 o
RE: Thai mango varieties

Gotsomerice, my NDM new branches were all dried frosted so as my maha chinook 2 branches because I did not cover theme during the cold weather. I will cover them next year. I am interested to buy mun kun si mango that is why I was asking you the characteristic on this mango variety.


 o
RE: Thai mango varieties

This is what Mun Kun Si looks like today.

image


 o Post a Follow-Up

Please Note: Only registered members are able to post messages to this forum.

    If you are a member, please log in.

    If you aren't yet a member, join now!


Return to the Tropical Fruits Forum
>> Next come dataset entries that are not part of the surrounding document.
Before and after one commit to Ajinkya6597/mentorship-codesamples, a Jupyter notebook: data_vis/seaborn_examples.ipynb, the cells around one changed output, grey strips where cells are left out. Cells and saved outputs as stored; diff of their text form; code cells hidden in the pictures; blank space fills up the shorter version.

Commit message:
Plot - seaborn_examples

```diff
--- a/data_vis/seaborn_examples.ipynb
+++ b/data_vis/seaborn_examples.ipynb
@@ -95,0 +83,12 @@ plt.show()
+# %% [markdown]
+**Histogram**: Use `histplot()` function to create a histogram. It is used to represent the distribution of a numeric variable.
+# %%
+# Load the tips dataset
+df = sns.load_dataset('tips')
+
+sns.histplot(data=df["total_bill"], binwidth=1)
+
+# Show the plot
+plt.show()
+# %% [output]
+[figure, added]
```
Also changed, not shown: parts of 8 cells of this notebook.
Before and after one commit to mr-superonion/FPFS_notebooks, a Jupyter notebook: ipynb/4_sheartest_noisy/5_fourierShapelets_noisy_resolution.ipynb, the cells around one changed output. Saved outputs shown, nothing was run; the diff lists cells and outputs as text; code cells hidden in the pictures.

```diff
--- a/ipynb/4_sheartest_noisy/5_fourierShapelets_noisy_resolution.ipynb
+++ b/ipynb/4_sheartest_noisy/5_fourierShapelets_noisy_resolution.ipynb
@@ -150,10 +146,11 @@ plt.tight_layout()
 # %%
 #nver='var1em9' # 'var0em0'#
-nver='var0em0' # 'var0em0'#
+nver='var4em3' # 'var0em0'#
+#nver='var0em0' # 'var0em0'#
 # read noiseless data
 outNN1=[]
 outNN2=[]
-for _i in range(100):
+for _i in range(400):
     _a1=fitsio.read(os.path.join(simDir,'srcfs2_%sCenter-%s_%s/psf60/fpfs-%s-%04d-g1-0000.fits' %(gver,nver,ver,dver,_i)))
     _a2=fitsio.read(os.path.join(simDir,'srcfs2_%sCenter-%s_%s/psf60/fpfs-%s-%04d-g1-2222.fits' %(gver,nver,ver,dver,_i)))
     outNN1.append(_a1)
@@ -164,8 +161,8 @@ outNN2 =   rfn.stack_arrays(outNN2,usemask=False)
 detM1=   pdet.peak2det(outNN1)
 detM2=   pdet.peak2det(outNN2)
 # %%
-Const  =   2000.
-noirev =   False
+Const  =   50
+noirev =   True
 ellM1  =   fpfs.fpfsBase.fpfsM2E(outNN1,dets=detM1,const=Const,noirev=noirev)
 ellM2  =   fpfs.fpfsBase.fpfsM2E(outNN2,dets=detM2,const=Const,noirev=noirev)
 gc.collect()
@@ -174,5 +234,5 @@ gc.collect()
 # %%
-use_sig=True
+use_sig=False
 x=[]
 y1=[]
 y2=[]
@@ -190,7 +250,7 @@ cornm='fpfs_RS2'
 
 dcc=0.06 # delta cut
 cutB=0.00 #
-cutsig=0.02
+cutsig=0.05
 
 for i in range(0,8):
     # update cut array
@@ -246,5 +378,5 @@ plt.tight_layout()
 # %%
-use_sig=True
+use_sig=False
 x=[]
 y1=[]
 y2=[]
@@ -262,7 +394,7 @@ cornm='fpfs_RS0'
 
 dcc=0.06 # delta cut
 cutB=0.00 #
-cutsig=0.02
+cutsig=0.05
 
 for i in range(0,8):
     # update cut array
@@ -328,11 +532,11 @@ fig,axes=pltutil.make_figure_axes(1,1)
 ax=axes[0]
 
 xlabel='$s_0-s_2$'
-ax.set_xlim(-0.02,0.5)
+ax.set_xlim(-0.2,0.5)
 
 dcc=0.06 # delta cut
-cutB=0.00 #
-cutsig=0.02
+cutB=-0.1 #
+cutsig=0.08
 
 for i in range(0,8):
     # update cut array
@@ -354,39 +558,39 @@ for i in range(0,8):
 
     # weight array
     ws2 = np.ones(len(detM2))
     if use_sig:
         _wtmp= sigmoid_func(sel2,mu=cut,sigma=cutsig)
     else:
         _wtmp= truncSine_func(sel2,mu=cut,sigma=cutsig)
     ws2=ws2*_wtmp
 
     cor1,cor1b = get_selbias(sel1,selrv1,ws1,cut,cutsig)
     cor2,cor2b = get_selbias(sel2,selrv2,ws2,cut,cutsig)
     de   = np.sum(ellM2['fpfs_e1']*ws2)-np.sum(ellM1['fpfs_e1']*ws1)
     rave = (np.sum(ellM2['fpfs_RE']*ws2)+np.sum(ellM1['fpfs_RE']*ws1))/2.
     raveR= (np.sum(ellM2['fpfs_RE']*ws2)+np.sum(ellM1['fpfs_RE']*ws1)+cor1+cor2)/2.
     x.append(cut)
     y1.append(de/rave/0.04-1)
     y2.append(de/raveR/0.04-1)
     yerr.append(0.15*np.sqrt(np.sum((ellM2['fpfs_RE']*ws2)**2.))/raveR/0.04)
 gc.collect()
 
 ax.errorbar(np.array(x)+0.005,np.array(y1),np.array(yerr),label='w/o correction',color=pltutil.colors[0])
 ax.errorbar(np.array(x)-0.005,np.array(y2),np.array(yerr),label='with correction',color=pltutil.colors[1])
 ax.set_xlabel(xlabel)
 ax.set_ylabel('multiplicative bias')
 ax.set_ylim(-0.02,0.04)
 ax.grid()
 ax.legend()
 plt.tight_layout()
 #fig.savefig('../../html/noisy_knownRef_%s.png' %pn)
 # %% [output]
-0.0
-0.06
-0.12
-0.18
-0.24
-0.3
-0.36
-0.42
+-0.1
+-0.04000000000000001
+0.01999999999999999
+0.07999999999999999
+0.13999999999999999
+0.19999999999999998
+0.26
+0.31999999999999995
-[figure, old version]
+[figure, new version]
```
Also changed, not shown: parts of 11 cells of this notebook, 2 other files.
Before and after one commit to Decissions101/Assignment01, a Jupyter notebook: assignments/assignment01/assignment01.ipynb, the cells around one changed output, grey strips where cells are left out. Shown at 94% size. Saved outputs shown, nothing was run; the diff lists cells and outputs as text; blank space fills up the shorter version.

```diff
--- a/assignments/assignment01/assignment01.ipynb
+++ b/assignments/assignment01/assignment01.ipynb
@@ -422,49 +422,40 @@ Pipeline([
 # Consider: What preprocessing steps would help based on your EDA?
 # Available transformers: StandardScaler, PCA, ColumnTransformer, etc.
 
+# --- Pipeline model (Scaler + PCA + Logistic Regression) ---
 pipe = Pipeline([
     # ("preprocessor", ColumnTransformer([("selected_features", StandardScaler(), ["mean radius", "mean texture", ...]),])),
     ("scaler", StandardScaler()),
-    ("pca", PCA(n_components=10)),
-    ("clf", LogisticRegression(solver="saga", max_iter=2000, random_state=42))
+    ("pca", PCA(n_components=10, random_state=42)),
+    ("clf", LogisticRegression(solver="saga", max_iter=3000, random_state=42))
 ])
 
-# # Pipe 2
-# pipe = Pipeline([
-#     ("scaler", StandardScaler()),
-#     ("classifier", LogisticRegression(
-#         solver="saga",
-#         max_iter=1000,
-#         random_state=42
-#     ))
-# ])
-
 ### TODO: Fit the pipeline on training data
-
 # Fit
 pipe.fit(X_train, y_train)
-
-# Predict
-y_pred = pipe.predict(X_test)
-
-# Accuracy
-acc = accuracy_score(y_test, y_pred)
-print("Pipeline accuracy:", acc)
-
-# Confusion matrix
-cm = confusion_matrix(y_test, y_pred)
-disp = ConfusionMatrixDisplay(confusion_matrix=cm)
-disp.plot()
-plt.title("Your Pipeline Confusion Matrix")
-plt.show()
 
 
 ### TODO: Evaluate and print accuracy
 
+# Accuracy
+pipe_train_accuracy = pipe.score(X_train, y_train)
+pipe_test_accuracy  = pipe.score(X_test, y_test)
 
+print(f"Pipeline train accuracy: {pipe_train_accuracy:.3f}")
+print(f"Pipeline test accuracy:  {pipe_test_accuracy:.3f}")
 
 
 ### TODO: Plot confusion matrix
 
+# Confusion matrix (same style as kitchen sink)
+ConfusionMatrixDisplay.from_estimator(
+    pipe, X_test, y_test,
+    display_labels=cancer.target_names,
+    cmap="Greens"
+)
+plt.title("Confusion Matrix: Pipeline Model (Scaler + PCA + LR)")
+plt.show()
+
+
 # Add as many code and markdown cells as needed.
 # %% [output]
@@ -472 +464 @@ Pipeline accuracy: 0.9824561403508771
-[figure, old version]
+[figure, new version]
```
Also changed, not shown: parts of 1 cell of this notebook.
Information about Posting

  • You must be logged in to post a message. Once you are logged in, a posting window will appear at the bottom of the messages. If you are not a member, please register for an account.
  • Please review our Rules of Play before posting.
  • Posting is a two-step process. Once you have composed your message, you will be taken to the preview page. You will then have a chance to review your post, make changes and upload photos.
  • After posting your message, you may need to refresh the forum page in order to see it.
  • Before posting copyrighted material, please read about Copyright and Fair Use.
  • We have a strict no-advertising policy!
  • If you would like to practice posting or uploading photos, please visit our Test forum.
  • If you need assistance, please Contact Us and we will be happy to help.


Learn more about in-text links on this page here